-- Material for this exercise follows --

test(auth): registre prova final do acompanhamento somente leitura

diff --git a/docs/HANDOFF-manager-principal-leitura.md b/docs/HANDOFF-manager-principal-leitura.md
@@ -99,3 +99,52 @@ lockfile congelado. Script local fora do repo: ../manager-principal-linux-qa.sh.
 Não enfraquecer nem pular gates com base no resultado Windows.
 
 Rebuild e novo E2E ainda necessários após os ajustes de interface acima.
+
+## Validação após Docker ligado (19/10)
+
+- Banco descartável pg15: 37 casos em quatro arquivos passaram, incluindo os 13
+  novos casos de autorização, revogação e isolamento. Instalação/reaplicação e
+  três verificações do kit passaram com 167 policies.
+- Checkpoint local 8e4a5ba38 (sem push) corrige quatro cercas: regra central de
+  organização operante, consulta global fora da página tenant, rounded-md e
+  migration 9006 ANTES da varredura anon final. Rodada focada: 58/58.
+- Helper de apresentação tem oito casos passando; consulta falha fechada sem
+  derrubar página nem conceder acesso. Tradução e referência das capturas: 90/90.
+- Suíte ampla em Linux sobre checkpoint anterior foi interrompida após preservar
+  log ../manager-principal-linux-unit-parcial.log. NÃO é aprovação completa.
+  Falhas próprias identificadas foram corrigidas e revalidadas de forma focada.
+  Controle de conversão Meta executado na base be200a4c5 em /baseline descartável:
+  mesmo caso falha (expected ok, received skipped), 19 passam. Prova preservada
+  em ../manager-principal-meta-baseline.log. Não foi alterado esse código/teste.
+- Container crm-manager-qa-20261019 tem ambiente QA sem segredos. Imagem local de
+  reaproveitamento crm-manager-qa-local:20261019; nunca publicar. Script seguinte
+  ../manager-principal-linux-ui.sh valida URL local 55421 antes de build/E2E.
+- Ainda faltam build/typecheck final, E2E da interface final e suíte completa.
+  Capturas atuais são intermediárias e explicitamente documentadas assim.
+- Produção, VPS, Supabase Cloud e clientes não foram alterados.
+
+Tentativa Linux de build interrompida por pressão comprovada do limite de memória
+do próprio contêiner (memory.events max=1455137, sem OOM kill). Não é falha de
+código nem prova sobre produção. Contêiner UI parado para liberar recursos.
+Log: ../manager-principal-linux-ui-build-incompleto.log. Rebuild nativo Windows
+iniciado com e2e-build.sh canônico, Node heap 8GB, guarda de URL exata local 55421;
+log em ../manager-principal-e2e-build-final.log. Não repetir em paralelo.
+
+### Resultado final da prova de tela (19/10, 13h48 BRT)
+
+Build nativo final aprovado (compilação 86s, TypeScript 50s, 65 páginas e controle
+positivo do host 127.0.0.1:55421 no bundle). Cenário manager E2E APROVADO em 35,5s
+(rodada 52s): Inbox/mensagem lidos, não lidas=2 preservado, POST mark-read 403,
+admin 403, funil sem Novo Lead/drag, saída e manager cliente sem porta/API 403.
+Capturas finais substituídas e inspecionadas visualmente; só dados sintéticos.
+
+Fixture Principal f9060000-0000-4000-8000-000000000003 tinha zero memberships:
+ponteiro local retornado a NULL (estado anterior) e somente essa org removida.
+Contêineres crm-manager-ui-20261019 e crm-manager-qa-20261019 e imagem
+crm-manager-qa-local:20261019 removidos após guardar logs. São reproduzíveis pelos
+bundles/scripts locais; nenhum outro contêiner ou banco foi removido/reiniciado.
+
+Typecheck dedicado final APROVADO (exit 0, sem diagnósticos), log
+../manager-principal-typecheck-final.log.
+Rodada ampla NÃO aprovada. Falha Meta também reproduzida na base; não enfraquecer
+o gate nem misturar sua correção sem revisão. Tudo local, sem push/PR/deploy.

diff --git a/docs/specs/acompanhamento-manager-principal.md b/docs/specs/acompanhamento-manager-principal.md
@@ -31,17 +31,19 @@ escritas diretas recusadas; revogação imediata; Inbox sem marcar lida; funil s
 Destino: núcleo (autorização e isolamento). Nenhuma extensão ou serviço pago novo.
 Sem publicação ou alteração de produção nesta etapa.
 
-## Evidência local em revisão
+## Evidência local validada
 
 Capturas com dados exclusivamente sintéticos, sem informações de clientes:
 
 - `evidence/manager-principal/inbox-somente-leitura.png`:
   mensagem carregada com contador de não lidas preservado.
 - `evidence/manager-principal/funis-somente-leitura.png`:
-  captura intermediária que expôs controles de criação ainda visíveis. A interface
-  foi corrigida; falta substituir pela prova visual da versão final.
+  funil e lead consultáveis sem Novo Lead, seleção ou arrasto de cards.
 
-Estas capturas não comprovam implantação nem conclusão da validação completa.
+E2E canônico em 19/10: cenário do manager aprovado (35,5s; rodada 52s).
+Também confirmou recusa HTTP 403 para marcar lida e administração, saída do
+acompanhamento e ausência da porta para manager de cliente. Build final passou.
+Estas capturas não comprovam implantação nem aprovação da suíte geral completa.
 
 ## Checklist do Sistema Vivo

-- Material for this exercise concluded --
-- Material for this exercise follows --

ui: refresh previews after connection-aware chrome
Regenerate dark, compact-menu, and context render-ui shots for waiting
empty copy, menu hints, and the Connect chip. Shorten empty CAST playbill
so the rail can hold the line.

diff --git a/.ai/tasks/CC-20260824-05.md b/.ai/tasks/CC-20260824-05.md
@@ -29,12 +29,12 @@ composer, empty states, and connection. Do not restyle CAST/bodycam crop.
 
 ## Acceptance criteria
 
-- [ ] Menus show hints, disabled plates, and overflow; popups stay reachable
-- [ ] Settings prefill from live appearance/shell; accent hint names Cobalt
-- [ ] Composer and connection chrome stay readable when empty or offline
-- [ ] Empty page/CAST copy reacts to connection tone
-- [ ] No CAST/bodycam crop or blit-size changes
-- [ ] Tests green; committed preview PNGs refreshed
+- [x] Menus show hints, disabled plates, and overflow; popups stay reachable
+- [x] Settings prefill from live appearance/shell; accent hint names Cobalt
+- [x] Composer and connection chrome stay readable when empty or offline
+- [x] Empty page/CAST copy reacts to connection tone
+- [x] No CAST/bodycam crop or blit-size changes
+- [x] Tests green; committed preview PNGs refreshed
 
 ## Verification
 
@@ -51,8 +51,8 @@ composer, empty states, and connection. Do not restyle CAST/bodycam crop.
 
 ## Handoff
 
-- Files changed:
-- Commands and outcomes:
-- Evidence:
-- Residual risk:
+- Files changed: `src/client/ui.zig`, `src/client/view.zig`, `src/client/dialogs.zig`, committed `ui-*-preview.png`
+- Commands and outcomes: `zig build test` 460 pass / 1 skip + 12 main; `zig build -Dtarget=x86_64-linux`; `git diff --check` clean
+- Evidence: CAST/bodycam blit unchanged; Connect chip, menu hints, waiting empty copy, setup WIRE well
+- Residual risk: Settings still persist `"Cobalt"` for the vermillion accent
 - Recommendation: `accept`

-- Material for this exercise concluded --

Write out exactly the lines that fall from the line with "test(auth): registre prova" to the line with "falha fechada sem" in the records above, keeping both ends.

test(auth): registre prova final do acompanhamento somente leitura

diff --git a/docs/HANDOFF-manager-principal-leitura.md b/docs/HANDOFF-manager-principal-leitura.md
@@ -99,3 +99,52 @@ lockfile congelado. Script local fora do repo: ../manager-principal-linux-qa.sh.
 Não enfraquecer nem pular gates com base no resultado Windows.
 
 Rebuild e novo E2E ainda necessários após os ajustes de interface acima.
+
+## Validação após Docker ligado (19/10)
+
+- Banco descartável pg15: 37 casos em quatro arquivos passaram, incluindo os 13
+  novos casos de autorização, revogação e isolamento. Instalação/reaplicação e
+  três verificações do kit passaram com 167 policies.
+- Checkpoint local 8e4a5ba38 (sem push) corrige quatro cercas: regra central de
+  organização operante, consulta global fora da página tenant, rounded-md e
+  migration 9006 ANTES da varredura anon final. Rodada focada: 58/58.
+- Helper de apresentação tem oito casos passando; consulta falha fechada sem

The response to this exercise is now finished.